## How to complete this task
Among the entries below, find the lines with the word "appendix" and copy them.
==== Provided data
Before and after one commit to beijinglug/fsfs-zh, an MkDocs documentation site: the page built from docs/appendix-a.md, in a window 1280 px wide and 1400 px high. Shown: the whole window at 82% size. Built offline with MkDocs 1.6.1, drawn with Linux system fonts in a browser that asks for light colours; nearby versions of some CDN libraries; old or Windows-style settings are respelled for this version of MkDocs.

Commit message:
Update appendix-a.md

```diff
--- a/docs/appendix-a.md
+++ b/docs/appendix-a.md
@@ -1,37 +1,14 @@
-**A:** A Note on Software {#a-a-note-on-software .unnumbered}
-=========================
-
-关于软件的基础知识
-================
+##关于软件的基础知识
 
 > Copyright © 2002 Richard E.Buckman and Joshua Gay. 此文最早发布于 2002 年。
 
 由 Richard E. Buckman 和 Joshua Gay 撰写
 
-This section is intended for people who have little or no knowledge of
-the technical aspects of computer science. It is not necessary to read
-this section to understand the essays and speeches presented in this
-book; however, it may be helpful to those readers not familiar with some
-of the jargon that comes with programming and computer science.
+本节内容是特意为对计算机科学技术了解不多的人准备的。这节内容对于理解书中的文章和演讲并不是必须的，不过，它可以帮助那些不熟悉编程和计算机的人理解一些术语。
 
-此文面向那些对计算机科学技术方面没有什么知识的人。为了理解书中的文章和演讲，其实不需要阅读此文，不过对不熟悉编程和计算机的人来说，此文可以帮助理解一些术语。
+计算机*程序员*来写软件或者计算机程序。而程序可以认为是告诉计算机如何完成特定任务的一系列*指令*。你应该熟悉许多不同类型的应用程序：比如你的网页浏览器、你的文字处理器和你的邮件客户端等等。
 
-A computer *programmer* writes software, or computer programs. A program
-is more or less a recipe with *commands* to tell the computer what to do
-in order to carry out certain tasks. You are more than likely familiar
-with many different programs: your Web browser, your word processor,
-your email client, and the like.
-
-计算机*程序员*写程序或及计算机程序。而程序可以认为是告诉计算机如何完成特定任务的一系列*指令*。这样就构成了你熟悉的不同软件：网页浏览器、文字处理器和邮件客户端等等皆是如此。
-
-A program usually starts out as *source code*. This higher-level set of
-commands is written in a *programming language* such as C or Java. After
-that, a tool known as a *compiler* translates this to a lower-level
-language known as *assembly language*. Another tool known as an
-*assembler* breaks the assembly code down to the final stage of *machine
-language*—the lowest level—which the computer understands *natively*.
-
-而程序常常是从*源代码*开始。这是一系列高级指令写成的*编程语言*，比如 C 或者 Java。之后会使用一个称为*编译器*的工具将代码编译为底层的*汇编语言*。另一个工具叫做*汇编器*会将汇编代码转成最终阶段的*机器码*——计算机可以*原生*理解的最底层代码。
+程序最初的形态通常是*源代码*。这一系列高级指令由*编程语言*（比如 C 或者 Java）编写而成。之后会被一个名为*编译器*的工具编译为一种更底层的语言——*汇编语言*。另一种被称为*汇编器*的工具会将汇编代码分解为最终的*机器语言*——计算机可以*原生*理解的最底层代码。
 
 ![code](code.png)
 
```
========
## Your solution
Before and after one commit to beijinglug/fsfs-zh, an MkDocs documentation site: the page built from docs/appendix-a.md, in a window 1280 px wide and 1400 px high. Shown: the whole window at 82% size. Built offline with MkDocs 1.6.1, drawn with Linux system fonts in a browser that asks for light colours; nearby versions of some CDN libraries; old or Windows-style settings are respelled for this version of MkDocs.
Update appendix-a.md
--- a/docs/appendix-a.md
+++ b/docs/appendix-a.md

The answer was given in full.